=== RECORD SET ===

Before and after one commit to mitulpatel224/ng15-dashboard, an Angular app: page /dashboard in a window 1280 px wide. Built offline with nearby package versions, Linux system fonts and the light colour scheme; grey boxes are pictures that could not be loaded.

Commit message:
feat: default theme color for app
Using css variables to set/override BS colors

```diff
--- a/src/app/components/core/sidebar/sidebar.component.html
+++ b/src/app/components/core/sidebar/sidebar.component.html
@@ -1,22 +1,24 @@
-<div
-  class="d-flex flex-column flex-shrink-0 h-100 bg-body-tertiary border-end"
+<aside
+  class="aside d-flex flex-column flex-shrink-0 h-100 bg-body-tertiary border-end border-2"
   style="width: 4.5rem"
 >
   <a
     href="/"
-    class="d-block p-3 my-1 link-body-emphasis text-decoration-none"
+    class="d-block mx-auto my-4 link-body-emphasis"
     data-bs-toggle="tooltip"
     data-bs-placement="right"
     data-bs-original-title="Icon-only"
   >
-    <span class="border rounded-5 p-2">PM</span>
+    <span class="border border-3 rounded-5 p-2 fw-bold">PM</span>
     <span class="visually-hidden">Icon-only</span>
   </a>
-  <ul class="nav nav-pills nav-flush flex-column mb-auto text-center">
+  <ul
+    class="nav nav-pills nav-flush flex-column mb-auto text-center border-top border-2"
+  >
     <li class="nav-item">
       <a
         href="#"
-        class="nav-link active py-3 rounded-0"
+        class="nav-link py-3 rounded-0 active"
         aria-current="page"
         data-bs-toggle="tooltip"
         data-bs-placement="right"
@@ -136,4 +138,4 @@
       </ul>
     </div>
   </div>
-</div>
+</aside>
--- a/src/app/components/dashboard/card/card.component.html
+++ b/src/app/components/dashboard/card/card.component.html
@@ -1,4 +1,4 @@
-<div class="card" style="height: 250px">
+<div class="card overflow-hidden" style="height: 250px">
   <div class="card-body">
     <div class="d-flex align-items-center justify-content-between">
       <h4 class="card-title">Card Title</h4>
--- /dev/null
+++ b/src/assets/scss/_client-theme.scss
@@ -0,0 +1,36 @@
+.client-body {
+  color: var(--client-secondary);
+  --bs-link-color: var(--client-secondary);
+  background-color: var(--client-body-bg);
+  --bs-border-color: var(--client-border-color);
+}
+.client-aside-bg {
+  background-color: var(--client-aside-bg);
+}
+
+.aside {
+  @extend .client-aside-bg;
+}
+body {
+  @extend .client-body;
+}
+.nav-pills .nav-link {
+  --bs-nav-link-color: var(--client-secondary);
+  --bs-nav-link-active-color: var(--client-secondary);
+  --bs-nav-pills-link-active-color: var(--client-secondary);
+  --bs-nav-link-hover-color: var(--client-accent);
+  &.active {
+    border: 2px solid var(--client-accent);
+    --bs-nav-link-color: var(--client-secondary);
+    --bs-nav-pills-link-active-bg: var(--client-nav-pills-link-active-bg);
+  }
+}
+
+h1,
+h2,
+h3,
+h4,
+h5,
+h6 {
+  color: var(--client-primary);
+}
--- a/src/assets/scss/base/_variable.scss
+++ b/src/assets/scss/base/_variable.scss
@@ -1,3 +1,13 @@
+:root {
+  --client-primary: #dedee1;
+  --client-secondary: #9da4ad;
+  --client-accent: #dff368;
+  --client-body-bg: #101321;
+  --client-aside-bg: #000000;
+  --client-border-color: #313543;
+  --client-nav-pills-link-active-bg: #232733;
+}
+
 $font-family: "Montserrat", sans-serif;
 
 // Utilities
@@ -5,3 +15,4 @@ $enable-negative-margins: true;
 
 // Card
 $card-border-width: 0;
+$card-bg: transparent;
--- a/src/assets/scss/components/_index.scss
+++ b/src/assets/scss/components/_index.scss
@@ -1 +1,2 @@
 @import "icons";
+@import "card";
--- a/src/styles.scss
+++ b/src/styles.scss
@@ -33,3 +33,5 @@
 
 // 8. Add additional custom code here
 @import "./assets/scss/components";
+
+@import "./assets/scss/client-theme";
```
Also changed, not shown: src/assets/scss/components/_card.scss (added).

===

WHAT YOU NEED TO DO »
Copy every line that appears above, with each word kept as it is.

ANSWER TO THIS EXERCISE »
Before and after one commit to mitulpatel224/ng15-dashboard, an Angular app: page /dashboard in a window 1280 px wide. Built offline with nearby package versions, Linux system fonts and the light colour scheme; grey boxes are pictures that could not be loaded.

Commit message:
feat: default theme color for app
Using css variables to set/override BS colors

```diff
--- a/src/app/components/core/sidebar/sidebar.component.html
+++ b/src/app/components/core/sidebar/sidebar.component.html
@@ -1,22 +1,24 @@
-<div
-  class="d-flex flex-column flex-shrink-0 h-100 bg-body-tertiary border-end"
+<aside
+  class="aside d-flex flex-column flex-shrink-0 h-100 bg-body-tertiary border-end border-2"
   style="width: 4.5rem"
 >
   <a
     href="/"
-    class="d-block p-3 my-1 link-body-emphasis text-decoration-none"
+    class="d-block mx-auto my-4 link-body-emphasis"
     data-bs-toggle="tooltip"
     data-bs-placement="right"
     data-bs-original-title="Icon-only"
   >
-    <span class="border rounded-5 p-2">PM</span>
+    <span class="border border-3 rounded-5 p-2 fw-bold">PM</span>
     <span class="visually-hidden">Icon-only</span>
   </a>
-  <ul class="nav nav-pills nav-flush flex-column mb-auto text-center">
+  <ul
+    class="nav nav-pills nav-flush flex-column mb-auto text-center border-top border-2"
+  >
     <li class="nav-item">
       <a
         href="#"
-        class="nav-link active py-3 rounded-0"
+        class="nav-link py-3 rounded-0 active"
         aria-current="page"
         data-bs-toggle="tooltip"
         data-bs-placement="right"
@@ -136,4 +138,4 @@
       </ul>
     </div>
   </div>
-</div>
+</aside>
--- a/src/app/components/dashboard/card/card.component.html
+++ b/src/app/components/dashboard/card/card.component.html
@@ -1,4 +1,4 @@
-<div class="card" style="height: 250px">
+<div class="card overflow-hidden" style="height: 250px">
   <div class="card-body">
     <div class="d-flex align-items-center justify-content-between">
       <h4 class="card-title">Card Title</h4>
--- /dev/null
+++ b/src/assets/scss/_client-theme.scss
@@ -0,0 +1,36 @@
+.client-body {
+  color: var(--client-secondary);
+  --bs-link-color: var(--client-secondary);
+  background-color: var(--client-body-bg);
+  --bs-border-color: var(--client-border-color);
+}
+.client-aside-bg {
+  background-color: var(--client-aside-bg);
+}
+
+.aside {
+  @extend .client-aside-bg;
+}
+body {
+  @extend .client-body;
+}
+.nav-pills .nav-link {
+  --bs-nav-link-color: var(--client-secondary);
+  --bs-nav-link-active-color: var(--client-secondary);
+  --bs-nav-pills-link-active-color: var(--client-secondary);
+  --bs-nav-link-hover-color: var(--client-accent);
+  &.active {
+    border: 2px solid var(--client-accent);
+    --bs-nav-link-color: var(--client-secondary);
+    --bs-nav-pills-link-active-bg: var(--client-nav-pills-link-active-bg);
+  }
+}
+
+h1,
+h2,
+h3,
+h4,
+h5,
+h6 {
+  color: var(--client-primary);
+}
--- a/src/assets/scss/base/_variable.scss
+++ b/src/assets/scss/base/_variable.scss
@@ -1,3 +1,13 @@
+:root {
+  --client-primary: #dedee1;
+  --client-secondary: #9da4ad;
+  --client-accent: #dff368;
+  --client-body-bg: #101321;
+  --client-aside-bg: #000000;
+  --client-border-color: #313543;
+  --client-nav-pills-link-active-bg: #232733;
+}
+
 $font-family: "Montserrat", sans-serif;
 
 // Utilities
@@ -5,3 +15,4 @@ $enable-negative-margins: true;
 
 // Card
 $card-border-width: 0;
+$card-bg: transparent;
--- a/src/assets/scss/components/_index.scss
+++ b/src/assets/scss/components/_index.scss
@@ -1 +1,2 @@
 @import "icons";
+@import "card";
--- a/src/styles.scss
+++ b/src/styles.scss
@@ -33,3 +33,5 @@
 
 // 8. Add additional custom code here
 @import "./assets/scss/components";
+
+@import "./assets/scss/client-theme";
```
Also changed, not shown: src/assets/scss/components/_card.scss (added).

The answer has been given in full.